It is really hard to imagine what it looked like for real. This movie shows the view of Jan Mayen – the volcano, the rest of the island and then the atmospheric waves. Please excuse the wobbly camera – we were after all on a ship and I was too excited to stabilize properly.

## Details of lee waves in the tank.

A movie focusing on details of the lee waves in the tank.

In this post, we investigated lee waves in a tank in a general way. Here, I want to show a detail of those lee waves:

In this movie, the concept of hydraulic control becomes visible. On the upstream side of the mountain, the dense water layer forms a reservoir which is slightly higher than the mountain. On top of the mountain and towards its lee side, the layer of denser water is stretched thin and has a smooth surface until about half way down the mountain, where waves start to form. In this thin, smooth layer, flow speeds are higher than the wave speeds, hence disturbances of the interface are flushed downstream and cannot deform the interface. Only about halfway down the mountain, the phase speed becomes equal to the flow speed, hence waves can both form and stay locked in place relative to the mountain.

For more information on internal waves, check out these posts [which are scheduled to go online over the next couple of days]:

## Surface imprints of internal waves

How internal waves in the ocean can be spotted on the surface.

Under certain conditions, internal waves in the ocean can be spotted at the ocean’s surface due to changes in surface roughness or to the movement of floating foam or debris. They can be spotted if half their wavelength is longer than the distance between the interface on which the internal wave is traveling and the water surface, so that the orbital movement caused by the internal waves reaches the water surface. In the tank, they can also be seen – for example by adding small floating particles to the water surface.

In the movie below, you can see the interface between water layers of different densities and the water surface with particles on it. The particles make it easy to spot how the water surface is being stretched and squeezed as internal waves travel through underneath.

For more information on internal waves, check out these posts [which are scheduled to go online over the next couple of days]:

## Internal (lee) waves in a tank.

Lee wave experiment in a large tank with a moving mountain.

In this previous post, we talked about internal waves in a very simple experiment.

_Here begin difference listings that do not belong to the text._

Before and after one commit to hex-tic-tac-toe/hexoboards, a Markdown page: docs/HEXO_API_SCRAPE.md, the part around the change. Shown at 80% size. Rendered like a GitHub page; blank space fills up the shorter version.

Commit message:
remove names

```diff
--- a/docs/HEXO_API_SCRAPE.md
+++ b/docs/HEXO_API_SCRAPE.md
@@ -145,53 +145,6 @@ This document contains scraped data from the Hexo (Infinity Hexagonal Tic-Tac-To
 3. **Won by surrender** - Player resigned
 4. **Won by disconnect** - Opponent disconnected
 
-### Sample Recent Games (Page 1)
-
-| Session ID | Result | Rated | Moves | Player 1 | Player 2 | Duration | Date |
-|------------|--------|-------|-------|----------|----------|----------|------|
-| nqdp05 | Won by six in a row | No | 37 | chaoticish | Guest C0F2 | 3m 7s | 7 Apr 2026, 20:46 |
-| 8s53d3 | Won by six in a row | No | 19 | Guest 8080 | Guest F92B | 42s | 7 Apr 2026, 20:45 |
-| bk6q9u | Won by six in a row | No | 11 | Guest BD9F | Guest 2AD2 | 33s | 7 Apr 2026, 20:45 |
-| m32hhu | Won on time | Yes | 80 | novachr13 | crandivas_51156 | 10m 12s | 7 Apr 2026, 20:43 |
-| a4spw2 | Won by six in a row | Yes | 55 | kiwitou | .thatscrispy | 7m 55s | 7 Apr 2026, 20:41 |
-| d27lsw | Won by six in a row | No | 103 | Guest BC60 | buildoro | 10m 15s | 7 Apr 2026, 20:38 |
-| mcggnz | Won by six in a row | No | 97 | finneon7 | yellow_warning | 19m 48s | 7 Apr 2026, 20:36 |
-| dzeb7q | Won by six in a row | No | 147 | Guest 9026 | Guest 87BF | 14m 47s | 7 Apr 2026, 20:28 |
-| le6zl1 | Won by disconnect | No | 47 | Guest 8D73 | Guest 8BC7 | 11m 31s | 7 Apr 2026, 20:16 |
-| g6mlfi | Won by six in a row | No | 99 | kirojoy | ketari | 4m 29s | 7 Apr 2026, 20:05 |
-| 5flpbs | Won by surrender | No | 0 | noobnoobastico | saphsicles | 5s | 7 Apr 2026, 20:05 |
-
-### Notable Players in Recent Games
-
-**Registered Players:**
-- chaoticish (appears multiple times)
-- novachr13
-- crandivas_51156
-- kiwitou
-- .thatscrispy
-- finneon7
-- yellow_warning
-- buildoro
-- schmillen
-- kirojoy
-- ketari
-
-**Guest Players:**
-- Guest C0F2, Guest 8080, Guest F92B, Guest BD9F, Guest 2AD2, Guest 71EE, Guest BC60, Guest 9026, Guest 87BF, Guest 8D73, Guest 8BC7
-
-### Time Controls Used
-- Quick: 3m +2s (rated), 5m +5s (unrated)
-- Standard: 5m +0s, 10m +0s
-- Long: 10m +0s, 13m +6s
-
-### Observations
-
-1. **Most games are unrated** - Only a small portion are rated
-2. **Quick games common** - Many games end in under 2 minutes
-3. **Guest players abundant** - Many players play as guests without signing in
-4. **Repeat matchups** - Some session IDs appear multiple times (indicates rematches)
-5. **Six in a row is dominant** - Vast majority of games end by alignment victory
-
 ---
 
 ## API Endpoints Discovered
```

But Geophysical Institute has a great tank to do lee wave experiments with that I want to present here (although it doesn’t seem to be clear what will happen to the tank when the remodeling of the main building starts in November – I hope we’ll be able to save the tank!). I think it has originally been used for real research, but these days the GEOF130 lab is the only time this tank gets used.

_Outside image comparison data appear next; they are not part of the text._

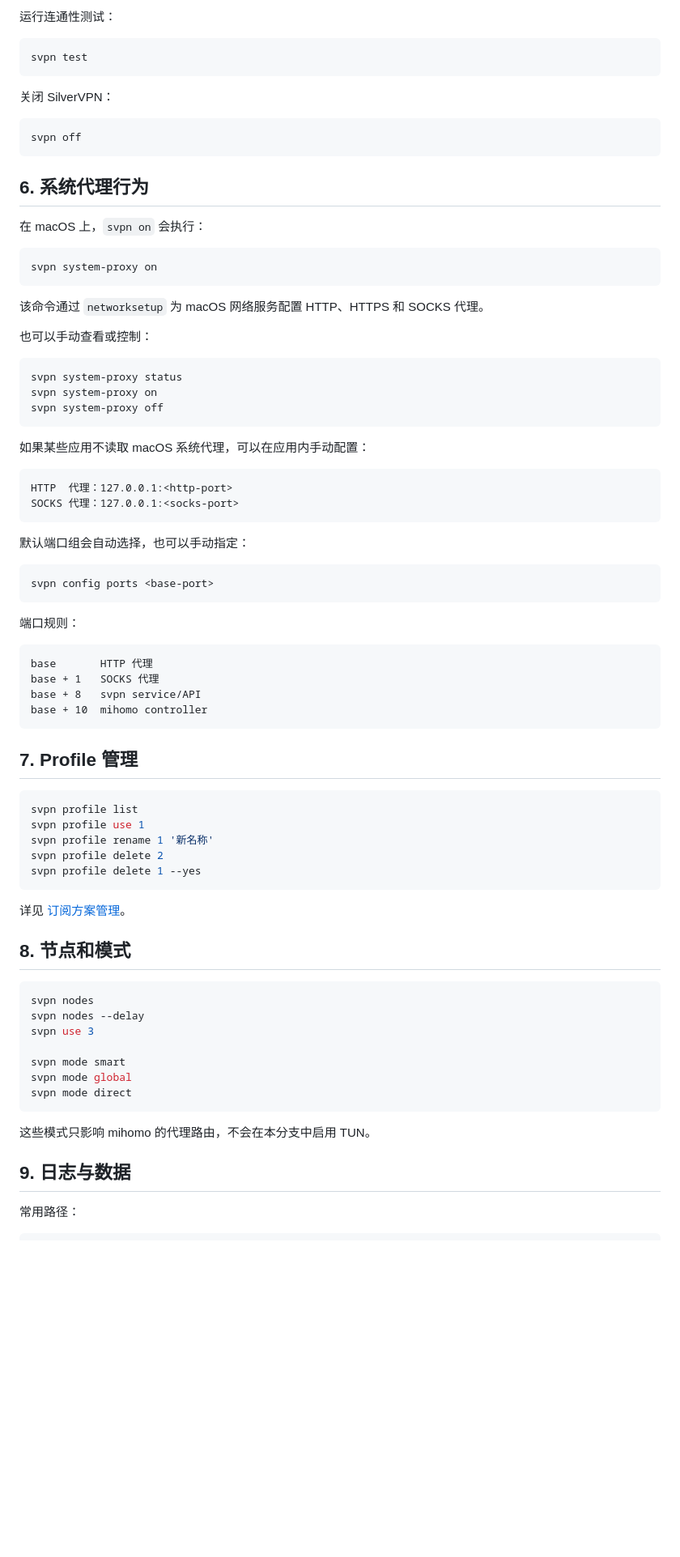
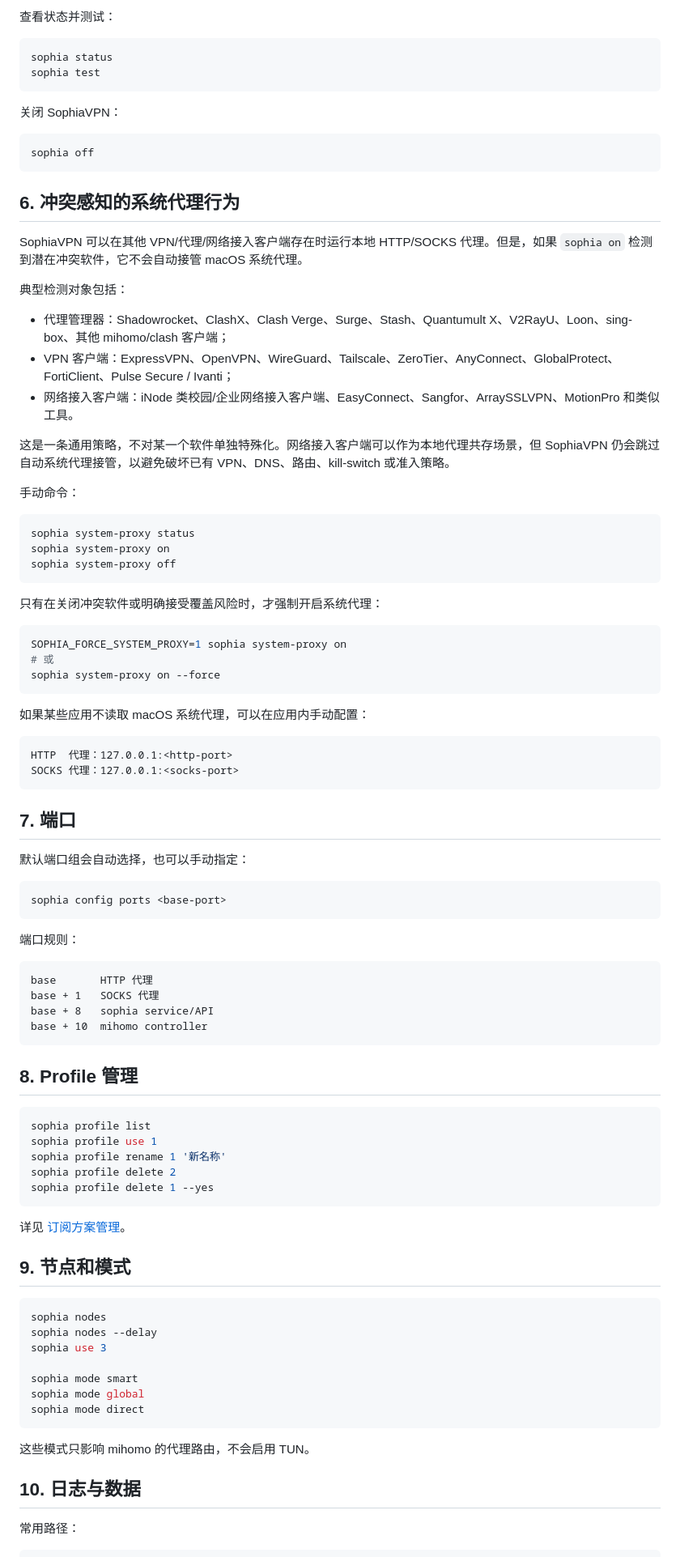
Before and after one commit to Silver-Zhang/SophiaVPN, a Markdown page: docs/macos-guide.zh-CN.md, the part around one of its changes. Shown at 81% size. Rendered like a GitHub page; blank space fills up the shorter version.

Commit message:
docs: rewrite Chinese macOS guide for SophiaVPN

````diff
--- a/docs/macos-guide.zh-CN.md
+++ b/docs/macos-guide.zh-CN.md
@@ -94,33 +94,44 @@ svpn status
 ```
 
-运行连通性测试：
+查看状态并测试：
 
 ```bash
-svpn test
+sophia status
+sophia test
 ```
 
-关闭 SilverVPN：
+关闭 SophiaVPN：
 
 ```bash
-svpn off
+sophia off
 ```
 
-## 6. 系统代理行为
+## 6. 冲突感知的系统代理行为
 
-在 macOS 上，`svpn on` 会执行：
+SophiaVPN 可以在其他 VPN/代理/网络接入客户端存在时运行本地 HTTP/SOCKS 代理。但是，如果 `sophia on` 检测到潜在冲突软件，它不会自动接管 macOS 系统代理。
+
+典型检测对象包括：
+
+- 代理管理器：Shadowrocket、ClashX、Clash Verge、Surge、Stash、Quantumult X、V2RayU、Loon、sing-box、其他 mihomo/clash 客户端；
+- VPN 客户端：ExpressVPN、OpenVPN、WireGuard、Tailscale、ZeroTier、AnyConnect、GlobalProtect、FortiClient、Pulse Secure / Ivanti；
+- 网络接入客户端：iNode 类校园/企业网络接入客户端、EasyConnect、Sangfor、ArraySSLVPN、MotionPro 和类似工具。
+
+这是一条通用策略，不对某一个软件单独特殊化。网络接入客户端可以作为本地代理共存场景，但 SophiaVPN 仍会跳过自动系统代理接管，以避免破坏已有 VPN、DNS、路由、kill-switch 或准入策略。
+
+手动命令：
 
 ```bash
-svpn system-proxy on
+sophia system-proxy status
+sophia system-proxy on
+sophia system-proxy off
 ```
 
-该命令通过 `networksetup` 为 macOS 网络服务配置 HTTP、HTTPS 和 SOCKS 代理。
-
-也可以手动查看或控制：
+只有在关闭冲突软件或明确接受覆盖风险时，才强制开启系统代理：
 
 ```bash
-svpn system-proxy status
-svpn system-proxy on
-svpn system-proxy off
+SOPHIA_FORCE_SYSTEM_PROXY=1 sophia system-proxy on
+# 或
+sophia system-proxy on --force
 ```
 
 如果某些应用不读取 macOS 系统代理，可以在应用内手动配置：
@@ -130,10 +141,12 @@ HTTP  代理：127.0.0.1:<http-port>
 SOCKS 代理：127.0.0.1:<socks-port>
 ```
 
+## 7. 端口
+
 默认端口组会自动选择，也可以手动指定：
 
 ```bash
-svpn config ports <base-port>
+sophia config ports <base-port>
 ```
 
 端口规则：
@@ -141,37 +154,37 @@ svpn config ports <base-port>
 ```text
 base       HTTP 代理
 base + 1   SOCKS 代理
-base + 8   svpn service/API
+base + 8   sophia service/API
 base + 10  mihomo controller
 ```
 
-## 7. Profile 管理
+## 8. Profile 管理
 
 ```bash
-svpn profile list
-svpn profile use 1
-svpn profile rename 1 '新名称'
-svpn profile delete 2
-svpn profile delete 1 --yes
+sophia profile list
+sophia profile use 1
+sophia profile rename 1 '新名称'
+sophia profile delete 2
+sophia profile delete 1 --yes
 ```
 
 详见 [订阅方案管理](profile-management.zh-CN.md)。
 
-## 8. 节点和模式
+## 9. 节点和模式
 
 ```bash
-svpn nodes
-svpn nodes --delay
-svpn use 3
+sophia nodes
+sophia nodes --delay
+sophia use 3
 
-svpn mode smart
-svpn mode global
-svpn mode direct
+sophia mode smart
+sophia mode global
+sophia mode direct
 ```
 
-这些模式只影响 mihomo 的代理路由，不会在本分支中启用 TUN。
+这些模式只影响 mihomo 的代理路由，不会启用 TUN。
 
-## 9. 日志与数据
+## 10. 日志与数据
 
 常用路径：
 
````
Also changed, not shown: other parts of docs/macos-guide.zh-CN.md (+42 -42 lines).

In this tank, a “mountain” can be moved all the length of the tank through more or less stagnant water, thereby simulating a current going over a non-moving mountain (which might be a slightly more realistic setup). At the lee of the mountain, lee waves form on the interface between two water layers of different density.

For more information on internal waves, check out these posts [which are scheduled to go online over the next couple of days]:

## Internal waves in a bottle

Internal waves are shown in simple 0.5l bottles.

Waves travel on the interface between fluids of different densities and the phase speed of those waves depends on the density difference between the two fluids.

The simplest way to demonstrate this in class can be seen below – two 0.5l plastic bottles are used, one half-filled with water, the other one filled with half water, half vegetable oil. Waves can very easily be excited by moving the bottles, and it is clearly visible that the waves at the interface between water and oil are a lot slower than the ones on the interface between water and air.

For showing this experiment to larger audiences when people can’t play with the bottles themselves, it really helps to color either the water or the oil layer for greater contrast. See here for different combinations that we tried in connection to forskningsdagene in Bergen.

Incidentally, those internal wave bottles are a great toy. If you don’t have one available but wish you had a paper weight as awesome as mine on your desk, here is a movie for you: